Organizers on Wednesday said “the number of visitors accessing the halls will be controlled” to dilute the risks of any visitors transmitting the new coronavirus.

But if “Raffaello” was forced to temporarily close its doors or slash entrance numbers, it’s be highly unlikely that it could be extended.

While the Uffizi has so many Raphael works it could lend 40 and still keep its Raphael room open in the Florence museum, other lending institutions, among them the Prado, the Louvre, the National Gallery in London and the National Gallery of Art in Washington, D.C., would be reluctant to deprive for more weeks their own visitors of an opportunity to view their Raphael works in their own collections.

The viral outbreak has already inconvenienced art lovers in Italy.

Last week, admirers of Caravaggio, the Baroque master painter, found themselves locked out of a church in Rome, St. Louis of the French, which has three of the painter’s works. A priest at the church had tested positive for the virus after passing through Italy’s north, the heart of the outbreak in Europe. When the church re-opened on Wednesday, several tourists wore face masks.

Earlier in Italy’s outbreak, the government ordered museums in the hard-hit northern regions temporarily closed. When Turin’s renowned Egyptian Museum re-opened this week, director Christian Greco decided to extend its opening hours to better space out visitors.

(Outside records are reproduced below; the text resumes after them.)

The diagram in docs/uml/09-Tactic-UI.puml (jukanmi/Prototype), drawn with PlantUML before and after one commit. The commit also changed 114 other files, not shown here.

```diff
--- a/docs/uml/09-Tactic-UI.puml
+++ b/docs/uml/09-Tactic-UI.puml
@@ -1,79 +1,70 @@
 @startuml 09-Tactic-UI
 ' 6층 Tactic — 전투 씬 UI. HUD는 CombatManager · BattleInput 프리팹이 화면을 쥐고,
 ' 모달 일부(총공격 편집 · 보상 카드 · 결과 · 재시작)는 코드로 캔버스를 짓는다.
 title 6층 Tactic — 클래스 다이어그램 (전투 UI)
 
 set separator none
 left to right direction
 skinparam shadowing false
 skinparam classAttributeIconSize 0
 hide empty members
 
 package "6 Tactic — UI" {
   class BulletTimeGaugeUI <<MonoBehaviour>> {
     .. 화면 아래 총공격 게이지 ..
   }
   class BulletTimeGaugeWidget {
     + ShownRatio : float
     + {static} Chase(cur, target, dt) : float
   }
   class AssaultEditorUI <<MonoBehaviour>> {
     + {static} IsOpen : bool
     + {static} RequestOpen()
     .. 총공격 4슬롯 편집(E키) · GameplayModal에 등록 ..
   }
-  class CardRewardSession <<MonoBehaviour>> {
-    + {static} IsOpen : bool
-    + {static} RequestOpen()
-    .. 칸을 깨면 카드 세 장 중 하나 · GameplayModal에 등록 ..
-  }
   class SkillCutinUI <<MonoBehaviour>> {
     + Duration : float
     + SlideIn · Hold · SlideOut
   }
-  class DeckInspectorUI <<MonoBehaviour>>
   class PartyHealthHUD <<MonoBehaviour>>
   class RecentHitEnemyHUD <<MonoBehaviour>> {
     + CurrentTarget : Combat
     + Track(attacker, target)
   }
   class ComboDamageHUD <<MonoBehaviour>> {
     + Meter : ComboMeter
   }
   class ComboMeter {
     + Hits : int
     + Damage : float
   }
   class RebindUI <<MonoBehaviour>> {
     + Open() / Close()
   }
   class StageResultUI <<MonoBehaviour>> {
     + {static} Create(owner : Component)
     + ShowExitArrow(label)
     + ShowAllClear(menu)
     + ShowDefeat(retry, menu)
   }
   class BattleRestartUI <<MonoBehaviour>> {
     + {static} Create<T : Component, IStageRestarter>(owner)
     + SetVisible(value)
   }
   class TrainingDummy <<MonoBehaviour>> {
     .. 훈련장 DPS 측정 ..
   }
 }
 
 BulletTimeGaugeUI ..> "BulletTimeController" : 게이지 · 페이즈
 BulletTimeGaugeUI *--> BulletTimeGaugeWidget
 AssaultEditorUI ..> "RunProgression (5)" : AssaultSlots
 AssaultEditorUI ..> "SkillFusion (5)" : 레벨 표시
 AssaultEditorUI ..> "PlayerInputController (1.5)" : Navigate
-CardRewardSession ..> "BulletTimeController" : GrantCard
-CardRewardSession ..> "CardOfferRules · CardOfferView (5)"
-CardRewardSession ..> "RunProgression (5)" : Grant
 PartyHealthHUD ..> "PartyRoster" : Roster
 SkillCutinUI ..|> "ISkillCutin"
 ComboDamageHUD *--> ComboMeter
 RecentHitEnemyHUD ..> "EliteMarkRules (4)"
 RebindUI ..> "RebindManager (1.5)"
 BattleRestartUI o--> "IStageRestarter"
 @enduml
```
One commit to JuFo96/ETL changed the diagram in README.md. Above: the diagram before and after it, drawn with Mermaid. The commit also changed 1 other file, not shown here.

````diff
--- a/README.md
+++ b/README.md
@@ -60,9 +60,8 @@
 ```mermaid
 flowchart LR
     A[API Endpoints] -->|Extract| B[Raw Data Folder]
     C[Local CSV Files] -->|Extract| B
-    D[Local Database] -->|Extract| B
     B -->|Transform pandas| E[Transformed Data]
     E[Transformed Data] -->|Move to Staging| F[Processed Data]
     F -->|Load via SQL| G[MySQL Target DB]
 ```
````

“The museum is for everyone, and we’re here for them,’’ Greco told state radio Tuesday. The mood among his relieved staff was “happy to come back.”